The household survey to identify out-of-school children is conducted in December every year and the children are enrolled in April, the consecutive year, this gap of four months between the survey and enrolment is primarily responsible for these children failing to join the special training centres, as they tend to relocate to other places during this time lapse.
- A child is categorised as ‘out-of-school’ if he or she has never been enrolled in a school.
Every year, the Sarva Shiksha Abhiyan (SSA) office receives the grant and then returns it, as children fail to join the centres. In 2015, the SSA office received an approved grant of Rs 36 lakh for 1,911 out-of-school students which were identified during the household survey. Out of 1,911, 1,615 joined the special training centres and 1,400 students were mainstreamed in April 1, 2016. This data clearly indicates that 296 students failed to join the centres in April. So, the Ludhiana Sarva Shiksha Abhiyan office returned a grant of Rs 1.27 lakh to the head office in Chandigarh.

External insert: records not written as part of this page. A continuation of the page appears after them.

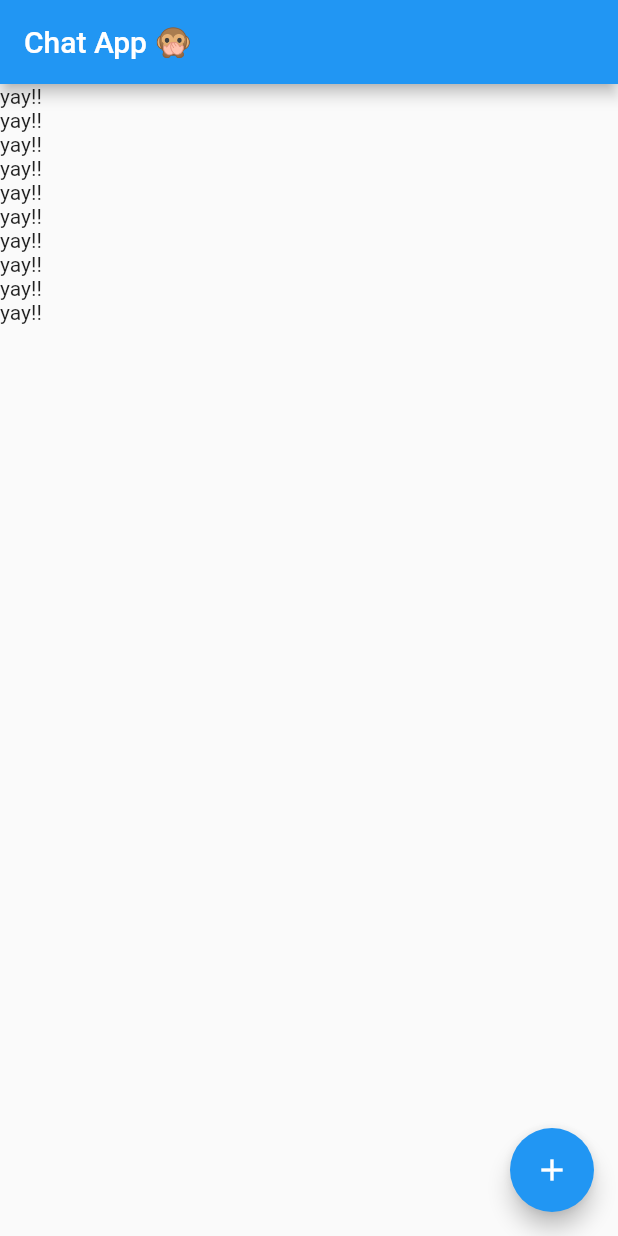
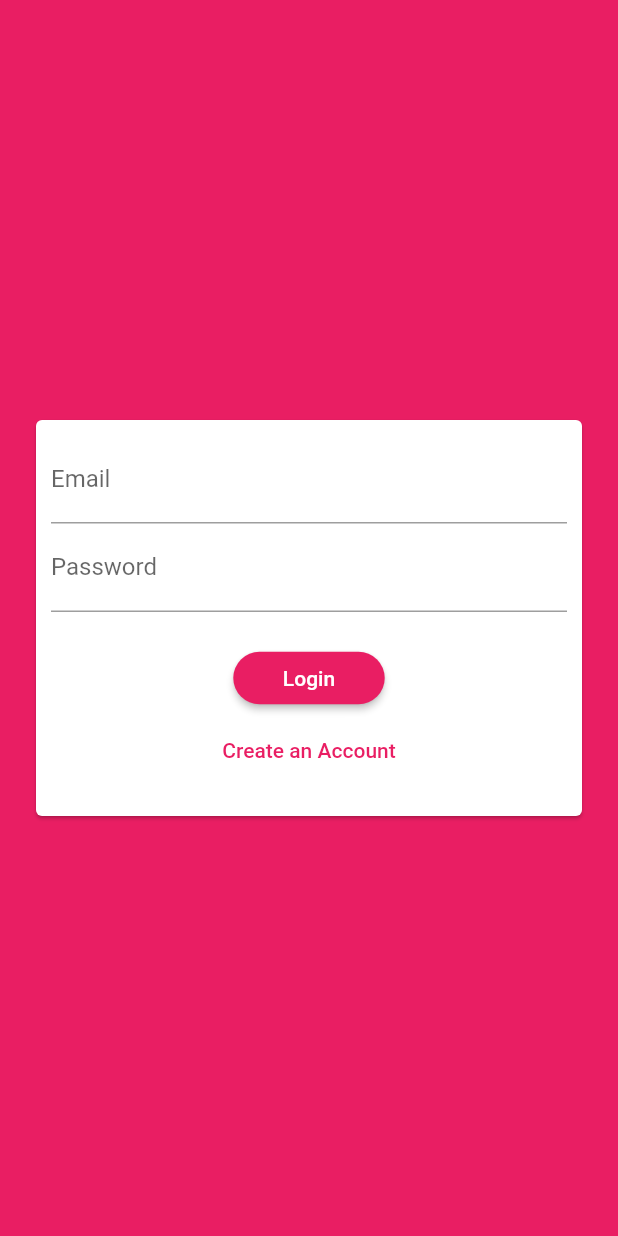
Before and after one commit to AashrayaKrishnani/chat-app, a Flutter app: the screen it shows after launch, on a phone screen of 412 x 824 dp. Run offline on Flutter 3.47's test engine with Material 2 defaults, Android fonts, the phone set to English and light mode, and no system bars; our stand-ins replace cloud_firestore, firebase_auth, firebase_core; accounts and stored records are empty.

Commit message:
Implement Auth, Logout-sideDrawer, basic error handling

```diff
--- a/lib/main.dart
+++ b/lib/main.dart
@@ -1,4 +1,6 @@
+import 'package:chat_app/screens/auth_screen.dart';
 import 'package:chat_app/screens/chat_screen.dart';
+import 'package:firebase_auth/firebase_auth.dart';
 import 'package:firebase_core/firebase_core.dart';
 import 'package:flutter/material.dart';
 
@@ -23,9 +25,41 @@ class MyApp extends StatelessWidget {
     return MaterialApp(
       title: 'Chat App',
       theme: ThemeData(
-        primarySwatch: Colors.blue,
+        colorScheme: const ColorScheme.light(
+          primary: Colors.pink,
+          secondary: Colors.deepPurple,
+          tertiary: Colors.purpleAccent,
+        ),
+        textTheme: const TextTheme(
+            headline6: TextStyle(color: Colors.white, fontSize: 20)),
+        buttonTheme: ButtonThemeData(
+          textTheme: ButtonTextTheme.primary,
+          buttonColor: Theme.of(context).colorScheme.primary,
+          shape: RoundedRectangleBorder(
+            borderRadius: BorderRadius.circular(15),
+          ),
+        ),
+        elevatedButtonTheme: ElevatedButtonThemeData(
+          style: ElevatedButton.styleFrom(
+            shape: RoundedRectangleBorder(
+              borderRadius: BorderRadius.circular(20),
+            ),
+          ),
+        ),
       ),
-      home: const ChatScreen(),
+      home: StreamBuilder(
+        stream: FirebaseAuth.instance.authStateChanges(),
+        builder: (ctx, ss) {
+          if (ss.hasData) {
+            return const ChatScreen();
+          }
+          return const AuthScreen();
+        },
+      ),
+      routes: {
+        ChatScreen.route: (context) => const ChatScreen(),
+        AuthScreen.route: (context) => const AuthScreen(),
+      },
     );
   }
 }
--- a/lib/screens/auth_screen.dart
+++ b/lib/screens/auth_screen.dart
@@ -0,0 +1,38 @@
+import 'package:flutter/material.dart';
+import 'package:flutter/src/foundation/key.dart';
+import 'package:flutter/src/widgets/framework.dart';
+
+import '../widgets/auth/auth_form.dart';
+import '../widgets/main_drawer.dart';
+
+class AuthScreen extends StatefulWidget {
+  const AuthScreen({Key? key}) : super(key: key);
+  static const String route = '/auth';
+  @override
+  State<AuthScreen> createState() => _AuthScreenState();
+}
+
+class _AuthScreenState extends State<AuthScreen> {
+  @override
+  Widget build(BuildContext context) {
+    return Scaffold(
+      backgroundColor: Theme.of(context).colorScheme.primary,
+      body: Padding(
+        padding: const EdgeInsets.all(20.0),
+        child: Center(
+          child: AnimatedContainer(
+            duration: const Duration(milliseconds: 68),
+            child: const Card(
+              child: SingleChildScrollView(
+                child: Padding(
+                  padding: EdgeInsets.all(10),
+                  child: AuthForm(),
+                ),
+              ),
+            ),
+          ),
+        ),
+      ),
+    );
+  }
+}
--- /dev/null
+++ b/lib/widgets/auth/auth_form.dart
@@ -0,0 +1,220 @@
+import 'dart:developer';
+
+import 'package:chat_app/widgets/error_dialog.dart';
+import 'package:chat_app/widgets/snack.dart';
+import 'package:cloud_firestore/cloud_firestore.dart';
+import 'package:firebase_auth/firebase_auth.dart';
+import 'package:flutter/material.dart';
+import 'package:flutter/services.dart';
+import 'package:flutter/src/foundation/key.dart';
+import 'package:flutter/src/widgets/framework.dart';
+
+enum FormType {
+  login,
+  signup,
+}
+
+class AuthForm extends StatefulWidget {
+  const AuthForm({Key? key}) : super(key: key);
+
+  @override
+  State<AuthForm> createState() => _AuthFormState();
+}
+
+class _AuthFormState extends State<AuthForm> {
+  final GlobalKey<FormState> _formkey = GlobalKey<FormState>();
+  // ignore: prefer_final_fields
+  Map<String, String> _inputData = {
+    'email': '',
+    'username': '',
+    'password': '',
+    'confirmPassword': '',
+  };
+  var _mode = FormType.login;
+  var _isLoading = false;
+
+  Future<void> _submit() async {
+    // Make Sure to Put Off The SoftKeyboard ;)
+    FocusScope.of(context).unfocus();
+
+    setState(() {
+      _isLoading = true;
+    });
+
+    if (!_formkey.currentState!.validate()) {
+      return;
+    }
+    _formkey.currentState!.save();
+
+    try {
+      var auth = FirebaseAuth.instance;
+      var sms = ScaffoldMessenger.of(context);
+      if (_mode == FormType.login) {
+        final authData = await auth.signInWithEmailAndPassword(
+            email: _inputData['email']!, password: _inputData['password']!);
+        sms.showSnackBar(Snack(
+          text: 'Login Successful!',
+          textColor: Colors.white,
+          bgColor: Colors.green,
+        ));
+      } else if (_mode == FormType.signup) {
+        final authData = await auth.createUserWithEmailAndPassword(
+            email: _inputData['email']!, password: _inputData['password']!);
+
+        // Adding UserName to /users/{uid}
+        await FirebaseFirestore.instance
+            .collection('users')
+            .doc(authData.user!.uid)
+            .set({'username': _inputData['username']});
+
+        sms.showSnackBar(Snack(
+          text: 'Signed Up Successfully!',
+          textColor: Colors.white,
+          bgColor: Colors.green,
+        ));
+      }
+    } on FirebaseException catch (e) {
+      final message = e.message ??
+          'Error occured. Please check your details and try again.';
+
+      showDialog(
+          context: context,
+          builder: (ctx) => ErrorDialog(
+                bgColor: Colors.white,
+                buttonMessage: 'Alright :)',
+                content: message,
+                title: 'Oopsies!',
+                textColor: Theme.of(context).colorScheme.primary,
+              ));
+    } catch (e) {
+      log(e.toString() + DateTime.now().toString());
+      showDialog(
+          context: context,
+          builder: (ctx) => ErrorDialog(
+                bgColor: Colors.white,
+                textColor: Theme.of(context).colorScheme.primary,
+              ));
+    }
+    setState(() {
+      _isLoading = false;
+      _formkey.currentState!.reset();
+    });
+  }
+
+  @override
+  Widget build(BuildContext context) {
+    return Form(
+      key: _formkey,
+      child: Column(
+        mainAxisSize: MainAxisSize.min,
+        children: [
+          TextFormField(
+            enabled: !_isLoading,
+            validator: (val) {
+              if (val == null || val.toString().trim().isEmpty) {
+                return 'Please Enter Email.';
+              } else if (!val.toString().contains('@') ||
+                  !val.toString().contains('.')) {
+                return 'Pleaes Enter Valid Email';
+              }
+              return null;
+            },
+            decoration: const InputDecoration(labelText: 'Email'),
+            onSaved: (val) {
+              _inputData['email'] = val.toString().trim();
+            },
+          ),
+          if (_mode == FormType.signup)
+            TextFormField(
+                enabled: _mode == FormType.signup && !_isLoading,
+                decoration: const InputDecoration(labelText: 'UserName'),
+                validator: (val) {
+                  if (val == null || val.toString().trim().isEmpty) {
+                    return 'Please Enter UserName.';
+                  } else if (val.toString().contains(' ')) {
+                    return 'Pleaes Enter Valid UserName';
+                  }
+                  return null;
+                },
+                onSaved: (val) {
+                  _inputData['username'] = val.toString().trim();
+                }),
+          TextFormField(
+              enabled: !_isLoading,
+              decoration: const InputDecoration(labelText: 'Password'),
+              validator: (val) {
+                if (val == null || val.toString().trim().isEmpty) {
+                  return 'Please Enter Password.';
+                } else if (val.toString().length < 8) {
+                  return 'Pleaes Enter Valid Password';
+                }
+                return null;
+              },
+              obscureText: true,
+              onChanged: (val) {
+                _inputData['password'] = val.trim();
+              },
+              onSaved: (val) {
+                _inputData['password'] = val.toString().trim();
+              }),
+          if (_mode == FormType.signup)
+            TextFormField(
+                enabled: _mode == FormType.signup && !_isLoading,
+                decoration:
+                    const InputDecoration(labelText: 'Confirm Password'),
+                validator: (val) {
+                  if (val == null || val.toString().trim().isEmpty) {
+                    return 'Please Enter Password.';
+                  } else if (val.toString().contains(' ')) {
+                    return 'Pleaes Enter Valid Password';
+                  } else if (_inputData['password'] != val.toString().trim()) {
+                    return 'Passwords Do Not Match';
+                  }
+                  return null;
+                },
+                obscureText: true,
+                onSaved: (val) {
+                  _inputData['confirmPassword'] = val.toString().trim();
+                }),
+          Padding(
+            padding: const EdgeInsets.fromLTRB(0, 20, 0, 10),
+            child: _isLoading
+                ? Center(
+                    child: CircularProgressIndicator(
+                      color: Theme.of(context).colorScheme.tertiary,
+                    ),
+                  )
+                : Column(
+                    mainAxisSize: MainAxisSize.min,
+                    mainAxisAlignment: MainAxisAlignment.center,
+                    children: [
+                      ElevatedButton(
+                        style: ElevatedButton.styleFrom(
+                          minimumSize: const Size(101, 35),
+                        ),
+                        onPressed: _submit,
+                        child:
+                            Text(_mode == FormType.login ? 'Login' : 'Sign Up'),
+                      ),
+                      TextButton(
+                        onPressed: () {
+                          final mode = _mode == FormType.login
+                              ? FormType.signup
+                              : FormType.login;
+                          setState(() {
+                            _mode = mode;
+                            _formkey.currentState!.reset();
+                          });
+                        },
+                        child: Text(_mode == FormType.login
+                            ? 'Create an Account'
+                            : 'I Already Have an Account'),
+                      ),
+                    ],
+                  ),
+          ),
+        ],
+      ),
+    );
+  }
+}
--- /dev/null
+++ b/lib/widgets/snack.dart
@@ -0,0 +1,32 @@
+import 'package:flutter/material.dart';
+import 'package:flutter/src/foundation/key.dart';
+import 'package:flutter/src/widgets/framework.dart';
+
+class Snack extends SnackBar {
+  Snack(
+      {Key? key,
+      this.text = 'Hello there ;p',
+      this.bgColor,
+      this.textColor,
+      this.duration = const Duration(seconds: 2),
+      this.padding = const EdgeInsets.all(10),
+      this.action})
+      : super(
+          key: key,
+          content: Text(
+            text,
+            style: TextStyle(color: textColor ?? Colors.white),
+          ),
+          padding: padding,
+          action: action,
+          backgroundColor: bgColor,
+          duration: duration,
+        );
+
+  final String text;
+  final Color? bgColor;
+  final Color? textColor;
+  final Duration duration;
+  final EdgeInsets padding;
+  final SnackBarAction? action;
+}
--- a/pubspec.yaml
+++ b/pubspec.yaml
@@ -36,6 +36,7 @@ dependencies:
   cupertino_icons: ^1.0.2
   cloud_firestore: ^3.1.17
   firebase_core: ^1.17.1
+  firebase_auth: ^3.3.19
 
 dev_dependencies:
   flutter_test:
```
Also changed, not shown: lib/screens/chat_screen.dart (+28 -15 lines), lib/widgets/error_dialog.dart (added, +55 -0 lines), lib/widgets/main_drawer.dart (added, +33 -0 lines), pubspec.lock.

In 2014, the situation was also the same. 1,837 students were traced in the household survey and only 1,665 were mainstreamed in April 2015.
An official from SSA office requesting anonymity, said, “The household survey must be conducted in March instead of December so that the identified students can join the centres from April 1. Whenever we conduct the survey in December, the students identified, either move to other locations or migrate to other states. I believe, this year it will be difficult to get out-of-school students as due to an installation of smart classrooms in the government primary schools most of the students have already enrolled themselves in schools.”
- Section (4) of the Right to Education (RTE) Act, 2009, says “Where a child above six years of age has not been admitted in any school and could not complete his or her elementary education, then, he or she should be admitted in a class appropriate to his or her age. He or she should be at par with others, must have a right to receive special training within such time-limits.”
A primary school teacher, who wished not to be named, said, “To teach these students, the government has hired special training volunteers but they are not taking any classes. They make these students sit in Class 1 and primary school teachers are teaching them. In the district, the special training centres are running just on papers, however, in reality, these volunteers make out-of-school students sit in our classes. These centres were started by the government to prepare the child for admission in the mainstream schools.”
Director general school education, Punjab, Pradeep Aggarwal, said, “After December, it will be examination time and everybody will be busy in conducting exams of different classes. However, we can think of conducting one more survey in March or April.”